Task:
The lines to copy are those with "README" in them. Pull each one from the entries below.

=== Records shown ===

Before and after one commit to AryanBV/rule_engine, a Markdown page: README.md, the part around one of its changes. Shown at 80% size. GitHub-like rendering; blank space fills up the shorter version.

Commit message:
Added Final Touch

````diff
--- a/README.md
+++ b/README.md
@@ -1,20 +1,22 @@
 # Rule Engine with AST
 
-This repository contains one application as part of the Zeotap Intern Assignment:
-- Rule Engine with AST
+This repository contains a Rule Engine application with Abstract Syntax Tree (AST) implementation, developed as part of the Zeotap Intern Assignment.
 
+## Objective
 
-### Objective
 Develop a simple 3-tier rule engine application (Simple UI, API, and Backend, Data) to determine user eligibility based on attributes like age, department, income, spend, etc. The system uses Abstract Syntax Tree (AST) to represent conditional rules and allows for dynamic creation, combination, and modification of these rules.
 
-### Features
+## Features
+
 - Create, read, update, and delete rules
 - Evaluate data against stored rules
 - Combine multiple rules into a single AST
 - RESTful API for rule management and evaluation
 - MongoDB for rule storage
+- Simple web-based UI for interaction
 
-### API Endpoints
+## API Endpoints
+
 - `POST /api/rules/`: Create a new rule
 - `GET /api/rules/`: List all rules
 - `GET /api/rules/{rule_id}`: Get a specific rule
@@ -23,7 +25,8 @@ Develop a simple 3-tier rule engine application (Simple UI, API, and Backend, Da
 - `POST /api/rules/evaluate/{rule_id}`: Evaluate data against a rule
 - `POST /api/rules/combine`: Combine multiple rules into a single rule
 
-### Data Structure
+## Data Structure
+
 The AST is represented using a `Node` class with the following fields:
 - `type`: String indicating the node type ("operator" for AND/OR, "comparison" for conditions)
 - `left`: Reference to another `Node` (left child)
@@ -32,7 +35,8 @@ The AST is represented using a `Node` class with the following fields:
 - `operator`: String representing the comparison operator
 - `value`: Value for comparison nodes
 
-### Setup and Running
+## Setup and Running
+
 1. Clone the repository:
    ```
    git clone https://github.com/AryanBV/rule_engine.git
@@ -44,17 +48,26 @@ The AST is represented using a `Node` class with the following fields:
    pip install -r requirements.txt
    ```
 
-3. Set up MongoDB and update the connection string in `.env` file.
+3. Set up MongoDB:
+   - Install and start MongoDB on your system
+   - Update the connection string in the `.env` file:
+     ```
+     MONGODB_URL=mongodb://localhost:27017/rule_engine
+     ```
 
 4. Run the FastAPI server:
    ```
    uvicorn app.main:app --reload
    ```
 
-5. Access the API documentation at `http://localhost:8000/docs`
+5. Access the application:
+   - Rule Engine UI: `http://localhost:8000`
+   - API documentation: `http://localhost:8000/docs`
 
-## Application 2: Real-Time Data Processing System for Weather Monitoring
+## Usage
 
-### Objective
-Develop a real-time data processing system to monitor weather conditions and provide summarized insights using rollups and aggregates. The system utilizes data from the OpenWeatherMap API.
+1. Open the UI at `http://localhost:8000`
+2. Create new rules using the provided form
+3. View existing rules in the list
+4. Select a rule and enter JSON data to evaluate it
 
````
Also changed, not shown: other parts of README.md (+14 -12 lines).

===

Answer area:
Before and after one commit to AryanBV/rule_engine, a Markdown page: README.md, the part around one of its changes. Shown at 80% size. GitHub-like rendering; blank space fills up the shorter version.
--- a/README.md
+++ b/README.md
Also changed, not shown: other parts of README.md (+14 -12 lines).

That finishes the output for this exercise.